Economic impacts of COVID-19 lockdowns: An examination of recoveries in Jordan
- The unemployed share of the adult population in Jordan increased from 7% to 16% during the lockdown that lasted from 18 March to 15 April 2020. The unemployment share improved to 11% by September 2020, falling short of the pre-lockdown level.
- Wage earnings decreased by 42% of pre-pandemic baseline levels on average during lockdown. These partially recovered after the easing of lockdown restrictions but remained 19% below their baseline.
- About half of workers faced some difficulty buying food during lockdown. Even afterwards, about 10% of working respondents skipped meals or reduced portions. Borrowing and spending savings were the two most popular financial coping methods.
- Low wage workers and refugees earned only a small fraction of their pre-lockdown earnings during restrictions. Less educated workers also faced steep declines in earnings and hours during lockdown. Highly educated and high wage service workers saw relatively larger reductions in hours worked after lockdown compared with other workers, but smaller reductions in earnings.

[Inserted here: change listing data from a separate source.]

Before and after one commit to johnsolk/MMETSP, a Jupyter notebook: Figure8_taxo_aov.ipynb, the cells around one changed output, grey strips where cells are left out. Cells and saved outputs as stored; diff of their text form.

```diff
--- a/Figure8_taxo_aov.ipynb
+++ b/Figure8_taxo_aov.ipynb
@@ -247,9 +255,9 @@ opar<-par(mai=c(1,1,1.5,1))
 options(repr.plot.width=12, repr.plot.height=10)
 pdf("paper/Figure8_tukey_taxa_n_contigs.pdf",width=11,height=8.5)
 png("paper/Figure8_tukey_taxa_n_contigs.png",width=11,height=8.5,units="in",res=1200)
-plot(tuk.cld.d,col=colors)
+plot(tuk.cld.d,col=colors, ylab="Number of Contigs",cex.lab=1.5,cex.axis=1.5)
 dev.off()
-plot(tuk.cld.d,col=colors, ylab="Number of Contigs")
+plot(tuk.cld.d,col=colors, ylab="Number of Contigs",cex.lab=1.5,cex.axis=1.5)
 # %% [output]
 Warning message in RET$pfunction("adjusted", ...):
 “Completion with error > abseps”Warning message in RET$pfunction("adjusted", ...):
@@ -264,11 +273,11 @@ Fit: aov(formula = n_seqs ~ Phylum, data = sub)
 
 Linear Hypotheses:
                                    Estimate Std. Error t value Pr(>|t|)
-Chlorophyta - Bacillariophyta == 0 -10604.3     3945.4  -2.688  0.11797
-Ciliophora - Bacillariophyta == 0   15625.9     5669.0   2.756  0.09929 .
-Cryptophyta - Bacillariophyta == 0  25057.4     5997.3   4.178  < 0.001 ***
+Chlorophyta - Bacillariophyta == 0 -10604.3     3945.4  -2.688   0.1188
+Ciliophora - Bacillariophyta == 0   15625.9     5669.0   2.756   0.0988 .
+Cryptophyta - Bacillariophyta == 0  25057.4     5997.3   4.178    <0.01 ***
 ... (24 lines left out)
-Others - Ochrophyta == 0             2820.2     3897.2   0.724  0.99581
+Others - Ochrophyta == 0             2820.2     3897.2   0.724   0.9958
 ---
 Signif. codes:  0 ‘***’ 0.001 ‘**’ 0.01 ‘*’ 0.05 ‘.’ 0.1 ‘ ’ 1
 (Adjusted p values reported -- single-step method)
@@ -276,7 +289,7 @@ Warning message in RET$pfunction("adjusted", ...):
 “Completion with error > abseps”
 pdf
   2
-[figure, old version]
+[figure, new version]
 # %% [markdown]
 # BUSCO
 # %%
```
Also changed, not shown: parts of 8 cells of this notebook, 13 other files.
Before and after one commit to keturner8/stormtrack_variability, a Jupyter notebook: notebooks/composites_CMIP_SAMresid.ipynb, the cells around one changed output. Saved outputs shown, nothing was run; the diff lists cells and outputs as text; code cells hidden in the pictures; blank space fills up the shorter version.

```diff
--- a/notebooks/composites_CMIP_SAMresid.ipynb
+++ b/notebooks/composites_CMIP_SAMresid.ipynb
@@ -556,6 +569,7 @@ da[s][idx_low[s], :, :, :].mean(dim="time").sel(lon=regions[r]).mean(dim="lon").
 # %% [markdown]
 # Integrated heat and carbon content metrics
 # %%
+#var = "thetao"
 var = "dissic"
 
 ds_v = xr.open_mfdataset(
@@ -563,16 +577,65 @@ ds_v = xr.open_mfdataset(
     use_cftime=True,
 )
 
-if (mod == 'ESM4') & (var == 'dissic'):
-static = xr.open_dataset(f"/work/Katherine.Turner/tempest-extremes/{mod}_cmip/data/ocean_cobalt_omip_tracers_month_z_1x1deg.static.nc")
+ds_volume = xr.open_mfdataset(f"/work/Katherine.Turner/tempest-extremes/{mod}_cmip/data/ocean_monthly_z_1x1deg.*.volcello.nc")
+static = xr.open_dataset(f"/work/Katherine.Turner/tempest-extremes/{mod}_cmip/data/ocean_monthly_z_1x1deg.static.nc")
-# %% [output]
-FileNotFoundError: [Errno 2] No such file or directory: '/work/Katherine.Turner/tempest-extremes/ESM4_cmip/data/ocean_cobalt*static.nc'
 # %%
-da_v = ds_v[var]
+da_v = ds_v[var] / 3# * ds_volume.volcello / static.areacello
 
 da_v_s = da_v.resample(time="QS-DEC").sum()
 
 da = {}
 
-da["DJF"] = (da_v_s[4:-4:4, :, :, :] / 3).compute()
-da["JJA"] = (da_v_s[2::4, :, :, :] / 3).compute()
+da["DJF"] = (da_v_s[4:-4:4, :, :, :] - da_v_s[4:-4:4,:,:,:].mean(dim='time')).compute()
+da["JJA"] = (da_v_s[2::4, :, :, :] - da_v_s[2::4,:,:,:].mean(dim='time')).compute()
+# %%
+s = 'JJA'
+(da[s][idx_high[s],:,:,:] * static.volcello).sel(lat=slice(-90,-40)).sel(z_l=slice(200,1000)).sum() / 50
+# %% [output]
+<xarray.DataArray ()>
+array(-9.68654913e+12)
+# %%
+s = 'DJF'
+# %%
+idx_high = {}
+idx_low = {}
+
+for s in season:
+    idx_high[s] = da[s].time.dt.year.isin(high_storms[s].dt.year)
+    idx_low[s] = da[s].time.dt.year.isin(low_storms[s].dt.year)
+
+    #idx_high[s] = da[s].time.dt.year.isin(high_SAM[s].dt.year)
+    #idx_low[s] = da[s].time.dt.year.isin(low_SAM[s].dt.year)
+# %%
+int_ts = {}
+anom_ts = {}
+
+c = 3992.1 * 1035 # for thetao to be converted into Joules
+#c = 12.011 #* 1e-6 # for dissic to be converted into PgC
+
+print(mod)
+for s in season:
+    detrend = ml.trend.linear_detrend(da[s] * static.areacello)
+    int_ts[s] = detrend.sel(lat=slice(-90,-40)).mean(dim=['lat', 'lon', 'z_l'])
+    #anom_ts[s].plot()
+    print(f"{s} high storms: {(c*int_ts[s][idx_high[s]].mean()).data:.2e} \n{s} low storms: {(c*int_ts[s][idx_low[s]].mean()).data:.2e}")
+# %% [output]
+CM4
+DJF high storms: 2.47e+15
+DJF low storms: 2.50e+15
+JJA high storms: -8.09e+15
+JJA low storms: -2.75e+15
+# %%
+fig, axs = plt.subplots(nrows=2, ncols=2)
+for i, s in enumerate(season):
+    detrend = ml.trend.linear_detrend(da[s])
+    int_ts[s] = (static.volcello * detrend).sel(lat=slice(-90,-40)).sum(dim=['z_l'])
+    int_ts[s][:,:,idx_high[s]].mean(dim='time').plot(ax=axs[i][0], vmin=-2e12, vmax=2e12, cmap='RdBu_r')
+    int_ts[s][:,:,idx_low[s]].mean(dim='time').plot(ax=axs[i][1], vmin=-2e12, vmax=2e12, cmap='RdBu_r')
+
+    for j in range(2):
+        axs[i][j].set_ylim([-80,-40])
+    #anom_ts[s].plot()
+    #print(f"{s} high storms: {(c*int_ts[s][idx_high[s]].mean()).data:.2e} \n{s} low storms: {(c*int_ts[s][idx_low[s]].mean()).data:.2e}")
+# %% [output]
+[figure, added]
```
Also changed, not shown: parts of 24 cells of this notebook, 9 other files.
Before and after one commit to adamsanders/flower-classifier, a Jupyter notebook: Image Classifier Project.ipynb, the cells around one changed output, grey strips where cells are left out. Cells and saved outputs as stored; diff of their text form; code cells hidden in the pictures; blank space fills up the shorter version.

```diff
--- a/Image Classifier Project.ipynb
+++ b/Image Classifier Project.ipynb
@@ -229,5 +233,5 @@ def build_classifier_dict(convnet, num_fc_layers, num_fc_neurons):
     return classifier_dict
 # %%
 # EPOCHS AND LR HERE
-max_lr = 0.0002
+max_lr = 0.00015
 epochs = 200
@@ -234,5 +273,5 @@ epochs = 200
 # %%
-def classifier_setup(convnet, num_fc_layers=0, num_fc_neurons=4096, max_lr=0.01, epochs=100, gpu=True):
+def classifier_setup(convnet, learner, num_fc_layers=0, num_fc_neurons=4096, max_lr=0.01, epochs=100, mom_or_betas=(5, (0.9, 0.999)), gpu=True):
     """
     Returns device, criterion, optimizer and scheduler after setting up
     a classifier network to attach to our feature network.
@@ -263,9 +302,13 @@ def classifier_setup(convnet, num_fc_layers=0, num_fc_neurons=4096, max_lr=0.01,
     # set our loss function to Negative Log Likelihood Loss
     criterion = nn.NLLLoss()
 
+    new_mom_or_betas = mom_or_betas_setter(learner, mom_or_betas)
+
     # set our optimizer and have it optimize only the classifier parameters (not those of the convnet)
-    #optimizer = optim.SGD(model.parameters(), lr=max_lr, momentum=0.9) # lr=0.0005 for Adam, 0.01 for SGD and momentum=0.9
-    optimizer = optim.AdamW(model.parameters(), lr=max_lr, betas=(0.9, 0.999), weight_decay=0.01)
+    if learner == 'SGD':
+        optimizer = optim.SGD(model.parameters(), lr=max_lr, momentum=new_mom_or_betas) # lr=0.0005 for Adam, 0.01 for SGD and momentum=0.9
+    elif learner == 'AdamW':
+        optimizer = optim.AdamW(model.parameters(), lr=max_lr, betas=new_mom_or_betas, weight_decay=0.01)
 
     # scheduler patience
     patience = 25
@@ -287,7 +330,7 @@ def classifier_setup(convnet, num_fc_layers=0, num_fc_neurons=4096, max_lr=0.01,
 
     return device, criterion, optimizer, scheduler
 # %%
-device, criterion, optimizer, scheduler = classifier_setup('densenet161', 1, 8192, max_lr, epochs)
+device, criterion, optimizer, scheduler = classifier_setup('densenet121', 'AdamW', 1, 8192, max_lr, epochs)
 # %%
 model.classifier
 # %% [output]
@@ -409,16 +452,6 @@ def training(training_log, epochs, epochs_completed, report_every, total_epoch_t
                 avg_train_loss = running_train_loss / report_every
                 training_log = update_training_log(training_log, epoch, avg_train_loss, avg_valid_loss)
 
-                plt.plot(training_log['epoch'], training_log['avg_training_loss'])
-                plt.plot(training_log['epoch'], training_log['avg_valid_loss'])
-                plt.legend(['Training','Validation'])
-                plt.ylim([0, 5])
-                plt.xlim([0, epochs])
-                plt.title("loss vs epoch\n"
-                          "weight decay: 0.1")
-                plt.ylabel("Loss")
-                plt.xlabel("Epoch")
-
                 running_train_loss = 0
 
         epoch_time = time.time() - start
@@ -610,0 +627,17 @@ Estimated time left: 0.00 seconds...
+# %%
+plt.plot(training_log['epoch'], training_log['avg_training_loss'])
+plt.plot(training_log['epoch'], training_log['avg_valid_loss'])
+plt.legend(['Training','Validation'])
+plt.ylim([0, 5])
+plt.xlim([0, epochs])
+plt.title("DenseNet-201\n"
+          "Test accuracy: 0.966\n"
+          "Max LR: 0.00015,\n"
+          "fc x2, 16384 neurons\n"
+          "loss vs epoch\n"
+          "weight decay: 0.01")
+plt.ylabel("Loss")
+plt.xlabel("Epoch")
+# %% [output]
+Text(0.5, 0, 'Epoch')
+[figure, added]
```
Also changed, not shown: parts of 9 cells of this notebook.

- Lockdown restrictions implemented on 17 March reduced mobility, and more so for the rich. When measuring the number of trips taken per day using mobile phone meta-data, we find the number of trips taken within a day fell on average by 57% to between 1-2 per day, and more so for wealthy individuals living in high-rent neighbourhoods. The impacts emerged with the first case of COVID-19 in Jordan and persisted, with curfews having large impacts on mobility.